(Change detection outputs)
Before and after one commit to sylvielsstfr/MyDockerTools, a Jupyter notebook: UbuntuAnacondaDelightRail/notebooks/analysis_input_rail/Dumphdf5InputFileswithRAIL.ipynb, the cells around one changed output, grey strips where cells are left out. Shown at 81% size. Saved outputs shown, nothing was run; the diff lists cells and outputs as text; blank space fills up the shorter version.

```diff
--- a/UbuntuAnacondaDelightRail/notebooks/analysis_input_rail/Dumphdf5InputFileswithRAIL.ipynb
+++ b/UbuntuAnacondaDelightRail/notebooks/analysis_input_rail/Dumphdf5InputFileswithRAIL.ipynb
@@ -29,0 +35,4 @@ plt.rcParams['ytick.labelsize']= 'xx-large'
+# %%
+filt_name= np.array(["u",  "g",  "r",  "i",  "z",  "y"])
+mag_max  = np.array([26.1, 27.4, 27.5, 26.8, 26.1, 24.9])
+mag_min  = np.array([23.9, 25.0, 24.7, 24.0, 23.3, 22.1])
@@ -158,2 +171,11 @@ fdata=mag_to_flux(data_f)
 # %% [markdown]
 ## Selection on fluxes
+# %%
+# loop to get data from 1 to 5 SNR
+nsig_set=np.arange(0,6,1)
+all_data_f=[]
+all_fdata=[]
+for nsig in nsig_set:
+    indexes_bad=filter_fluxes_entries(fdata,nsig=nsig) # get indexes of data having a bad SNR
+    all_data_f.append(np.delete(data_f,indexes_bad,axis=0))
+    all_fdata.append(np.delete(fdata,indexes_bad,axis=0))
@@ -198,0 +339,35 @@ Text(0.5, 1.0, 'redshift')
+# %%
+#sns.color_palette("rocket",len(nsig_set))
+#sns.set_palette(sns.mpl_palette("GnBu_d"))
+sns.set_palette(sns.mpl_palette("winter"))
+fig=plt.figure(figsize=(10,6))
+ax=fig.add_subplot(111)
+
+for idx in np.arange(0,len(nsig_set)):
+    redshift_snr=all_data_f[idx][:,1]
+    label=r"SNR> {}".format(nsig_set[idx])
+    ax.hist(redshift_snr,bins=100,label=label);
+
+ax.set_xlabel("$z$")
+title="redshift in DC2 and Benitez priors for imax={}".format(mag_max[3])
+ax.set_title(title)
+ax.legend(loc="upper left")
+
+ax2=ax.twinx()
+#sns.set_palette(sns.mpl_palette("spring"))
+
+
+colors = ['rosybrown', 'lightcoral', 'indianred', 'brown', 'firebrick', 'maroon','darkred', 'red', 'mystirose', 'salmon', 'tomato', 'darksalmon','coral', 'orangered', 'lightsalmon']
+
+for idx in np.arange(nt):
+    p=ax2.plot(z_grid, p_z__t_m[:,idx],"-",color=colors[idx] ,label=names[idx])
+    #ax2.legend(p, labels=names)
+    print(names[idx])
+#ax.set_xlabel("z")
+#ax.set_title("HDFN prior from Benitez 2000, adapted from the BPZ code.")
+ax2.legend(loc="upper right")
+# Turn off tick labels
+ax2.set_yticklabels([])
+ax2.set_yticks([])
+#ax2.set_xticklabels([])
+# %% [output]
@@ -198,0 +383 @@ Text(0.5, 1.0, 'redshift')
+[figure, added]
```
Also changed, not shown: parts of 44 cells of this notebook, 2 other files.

— DESCRIPTION OF THE TASK —
A verbatim copy of all the records is to be produced.

— SOLUTION FOR THIS EXERCISE —
Before and after one commit to sylvielsstfr/MyDockerTools, a Jupyter notebook: UbuntuAnacondaDelightRail/notebooks/analysis_input_rail/Dumphdf5InputFileswithRAIL.ipynb, the cells around one changed output, grey strips where cells are left out. Shown at 81% size. Saved outputs shown, nothing was run; the diff lists cells and outputs as text; blank space fills up the shorter version.

```diff
--- a/UbuntuAnacondaDelightRail/notebooks/analysis_input_rail/Dumphdf5InputFileswithRAIL.ipynb
+++ b/UbuntuAnacondaDelightRail/notebooks/analysis_input_rail/Dumphdf5InputFileswithRAIL.ipynb
@@ -29,0 +35,4 @@ plt.rcParams['ytick.labelsize']= 'xx-large'
+# %%
+filt_name= np.array(["u",  "g",  "r",  "i",  "z",  "y"])
+mag_max  = np.array([26.1, 27.4, 27.5, 26.8, 26.1, 24.9])
+mag_min  = np.array([23.9, 25.0, 24.7, 24.0, 23.3, 22.1])
@@ -158,2 +171,11 @@ fdata=mag_to_flux(data_f)
 # %% [markdown]
 ## Selection on fluxes
+# %%
+# loop to get data from 1 to 5 SNR
+nsig_set=np.arange(0,6,1)
+all_data_f=[]
+all_fdata=[]
+for nsig in nsig_set:
+    indexes_bad=filter_fluxes_entries(fdata,nsig=nsig) # get indexes of data having a bad SNR
+    all_data_f.append(np.delete(data_f,indexes_bad,axis=0))
+    all_fdata.append(np.delete(fdata,indexes_bad,axis=0))
@@ -198,0 +339,35 @@ Text(0.5, 1.0, 'redshift')
+# %%
+#sns.color_palette("rocket",len(nsig_set))
+#sns.set_palette(sns.mpl_palette("GnBu_d"))
+sns.set_palette(sns.mpl_palette("winter"))
+fig=plt.figure(figsize=(10,6))
+ax=fig.add_subplot(111)
+
+for idx in np.arange(0,len(nsig_set)):
+    redshift_snr=all_data_f[idx][:,1]
+    label=r"SNR> {}".format(nsig_set[idx])
+    ax.hist(redshift_snr,bins=100,label=label);
+
+ax.set_xlabel("$z$")
+title="redshift in DC2 and Benitez priors for imax={}".format(mag_max[3])
+ax.set_title(title)
+ax.legend(loc="upper left")
+
+ax2=ax.twinx()
+#sns.set_palette(sns.mpl_palette("spring"))
+
+
+colors = ['rosybrown', 'lightcoral', 'indianred', 'brown', 'firebrick', 'maroon','darkred', 'red', 'mystirose', 'salmon', 'tomato', 'darksalmon','coral', 'orangered', 'lightsalmon']
+
+for idx in np.arange(nt):
+    p=ax2.plot(z_grid, p_z__t_m[:,idx],"-",color=colors[idx] ,label=names[idx])
+    #ax2.legend(p, labels=names)
+    print(names[idx])
+#ax.set_xlabel("z")
+#ax.set_title("HDFN prior from Benitez 2000, adapted from the BPZ code.")
+ax2.legend(loc="upper right")
+# Turn off tick labels
+ax2.set_yticklabels([])
+ax2.set_yticks([])
+#ax2.set_xticklabels([])
+# %% [output]
@@ -198,0 +383 @@ Text(0.5, 1.0, 'redshift')
+[figure, added]
```
Also changed, not shown: parts of 44 cells of this notebook, 2 other files.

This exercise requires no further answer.